◆ **TASK INPUTS**
- - - - -
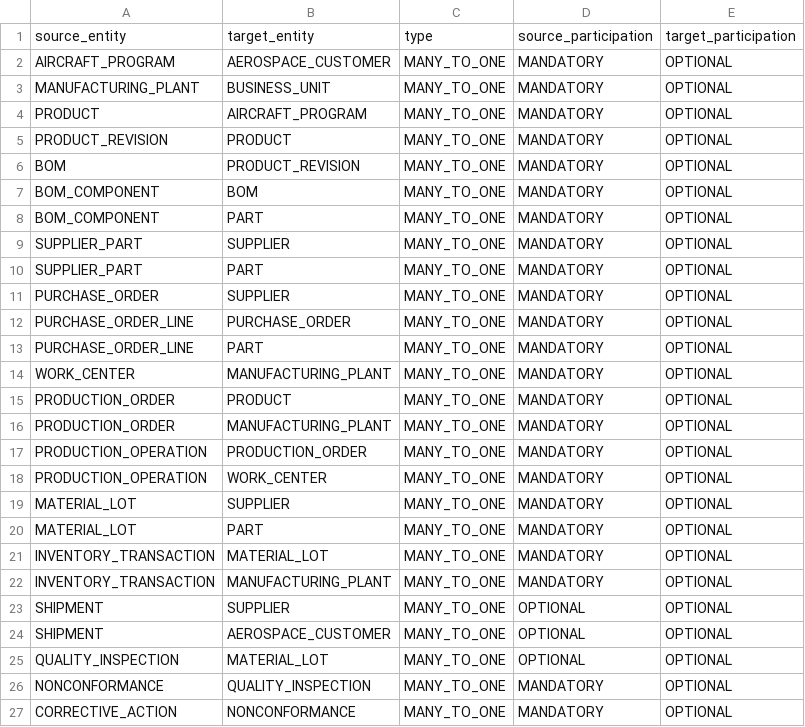
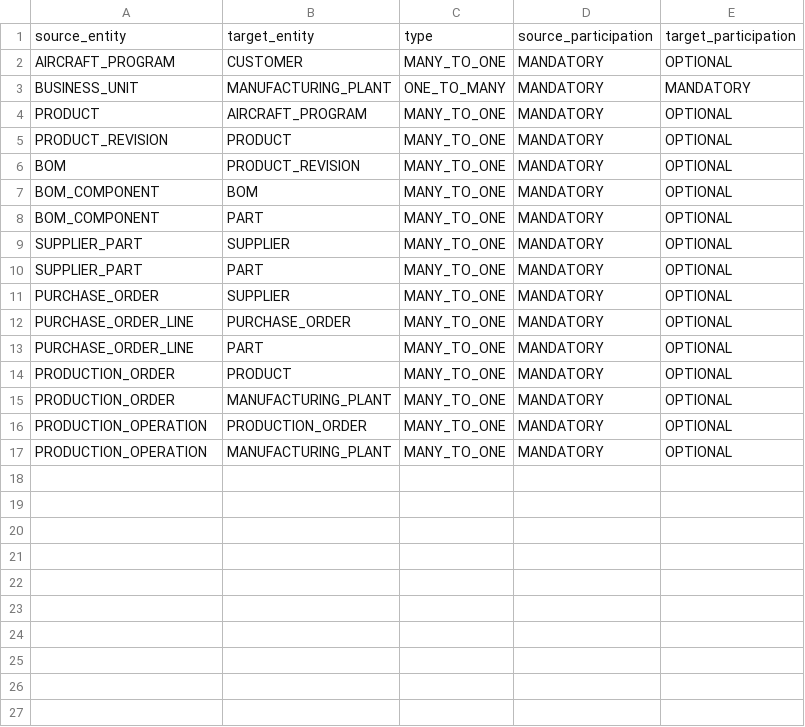
Before and after one commit to RollingArray/forge, a CSV file: frontend/public/assets/forge-samples/aerospace/04_relationships.csv, drawn as a sheet.

```diff
--- a/frontend/public/assets/forge-samples/aerospace/04_relationships.csv
+++ b/frontend/public/assets/forge-samples/aerospace/04_relationships.csv
@@ -1,4 +1,4 @@
 source_entity,target_entity,type,source_participation,target_participation
-AIRCRAFT_PROGRAM,AEROSPACE_CUSTOMER,MANY_TO_ONE,MANDATORY,OPTIONAL
-MANUFACTURING_PLANT,BUSINESS_UNIT,MANY_TO_ONE,MANDATORY,OPTIONAL
+AIRCRAFT_PROGRAM,CUSTOMER,MANY_TO_ONE,MANDATORY,OPTIONAL
+BUSINESS_UNIT,MANUFACTURING_PLANT,ONE_TO_MANY,MANDATORY,MANDATORY
 PRODUCT,AIRCRAFT_PROGRAM,MANY_TO_ONE,MANDATORY,OPTIONAL
@@ -13,3 +13,2 @@ PURCHASE_ORDER_LINE,PURCHASE_ORDER,MANY_TO_ONE,MANDATORY,OPTIONAL
 PURCHASE_ORDER_LINE,PART,MANY_TO_ONE,MANDATORY,OPTIONAL
-WORK_CENTER,MANUFACTURING_PLANT,MANY_TO_ONE,MANDATORY,OPTIONAL
 PRODUCTION_ORDER,PRODUCT,MANY_TO_ONE,MANDATORY,OPTIONAL
@@ -17,11 +16,2 @@ PRODUCTION_ORDER,MANUFACTURING_PLANT,MANY_TO_ONE,MANDATORY,OPTIONAL
 PRODUCTION_OPERATION,PRODUCTION_ORDER,MANY_TO_ONE,MANDATORY,OPTIONAL
-PRODUCTION_OPERATION,WORK_CENTER,MANY_TO_ONE,MANDATORY,OPTIONAL
-MATERIAL_LOT,SUPPLIER,MANY_TO_ONE,MANDATORY,OPTIONAL
-MATERIAL_LOT,PART,MANY_TO_ONE,MANDATORY,OPTIONAL
-INVENTORY_TRANSACTION,MATERIAL_LOT,MANY_TO_ONE,MANDATORY,OPTIONAL
-INVENTORY_TRANSACTION,MANUFACTURING_PLANT,MANY_TO_ONE,MANDATORY,OPTIONAL
-SHIPMENT,SUPPLIER,MANY_TO_ONE,OPTIONAL,OPTIONAL
-SHIPMENT,AEROSPACE_CUSTOMER,MANY_TO_ONE,OPTIONAL,OPTIONAL
-QUALITY_INSPECTION,MATERIAL_LOT,MANY_TO_ONE,OPTIONAL,OPTIONAL
-NONCONFORMANCE,QUALITY_INSPECTION,MANY_TO_ONE,MANDATORY,OPTIONAL
-CORRECTIVE_ACTION,NONCONFORMANCE,MANY_TO_ONE,MANDATORY,OPTIONAL
+PRODUCTION_OPERATION,MANUFACTURING_PLANT,MANY_TO_ONE,MANDATORY,OPTIONAL
```
Also changed, not shown: frontend/public/assets/forge-samples/aerospace/01_entities.csv, frontend/public/assets/forge-samples/aerospace/02_fields_and_keys.csv, 4 other files.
- - - - -
◆ **EXERCISE DESCRIPTION**
Without carrying over any picture, retype the records above word for word.

◆ **EXERCISE OUTPUT**
Before and after one commit to RollingArray/forge, a CSV file: frontend/public/assets/forge-samples/aerospace/04_relationships.csv, drawn as a sheet.

```diff
--- a/frontend/public/assets/forge-samples/aerospace/04_relationships.csv
+++ b/frontend/public/assets/forge-samples/aerospace/04_relationships.csv
@@ -1,4 +1,4 @@
 source_entity,target_entity,type,source_participation,target_participation
-AIRCRAFT_PROGRAM,AEROSPACE_CUSTOMER,MANY_TO_ONE,MANDATORY,OPTIONAL
-MANUFACTURING_PLANT,BUSINESS_UNIT,MANY_TO_ONE,MANDATORY,OPTIONAL
+AIRCRAFT_PROGRAM,CUSTOMER,MANY_TO_ONE,MANDATORY,OPTIONAL
+BUSINESS_UNIT,MANUFACTURING_PLANT,ONE_TO_MANY,MANDATORY,MANDATORY
 PRODUCT,AIRCRAFT_PROGRAM,MANY_TO_ONE,MANDATORY,OPTIONAL
@@ -13,3 +13,2 @@ PURCHASE_ORDER_LINE,PURCHASE_ORDER,MANY_TO_ONE,MANDATORY,OPTIONAL
 PURCHASE_ORDER_LINE,PART,MANY_TO_ONE,MANDATORY,OPTIONAL
-WORK_CENTER,MANUFACTURING_PLANT,MANY_TO_ONE,MANDATORY,OPTIONAL
 PRODUCTION_ORDER,PRODUCT,MANY_TO_ONE,MANDATORY,OPTIONAL
@@ -17,11 +16,2 @@ PRODUCTION_ORDER,MANUFACTURING_PLANT,MANY_TO_ONE,MANDATORY,OPTIONAL
 PRODUCTION_OPERATION,PRODUCTION_ORDER,MANY_TO_ONE,MANDATORY,OPTIONAL
-PRODUCTION_OPERATION,WORK_CENTER,MANY_TO_ONE,MANDATORY,OPTIONAL
-MATERIAL_LOT,SUPPLIER,MANY_TO_ONE,MANDATORY,OPTIONAL
-MATERIAL_LOT,PART,MANY_TO_ONE,MANDATORY,OPTIONAL
-INVENTORY_TRANSACTION,MATERIAL_LOT,MANY_TO_ONE,MANDATORY,OPTIONAL
-INVENTORY_TRANSACTION,MANUFACTURING_PLANT,MANY_TO_ONE,MANDATORY,OPTIONAL
-SHIPMENT,SUPPLIER,MANY_TO_ONE,OPTIONAL,OPTIONAL
-SHIPMENT,AEROSPACE_CUSTOMER,MANY_TO_ONE,OPTIONAL,OPTIONAL
-QUALITY_INSPECTION,MATERIAL_LOT,MANY_TO_ONE,OPTIONAL,OPTIONAL
-NONCONFORMANCE,QUALITY_INSPECTION,MANY_TO_ONE,MANDATORY,OPTIONAL
-CORRECTIVE_ACTION,NONCONFORMANCE,MANY_TO_ONE,MANDATORY,OPTIONAL
+PRODUCTION_OPERATION,MANUFACTURING_PLANT,MANY_TO_ONE,MANDATORY,OPTIONAL
```
Also changed, not shown: frontend/public/assets/forge-samples/aerospace/01_entities.csv, frontend/public/assets/forge-samples/aerospace/02_fields_and_keys.csv, 4 other files.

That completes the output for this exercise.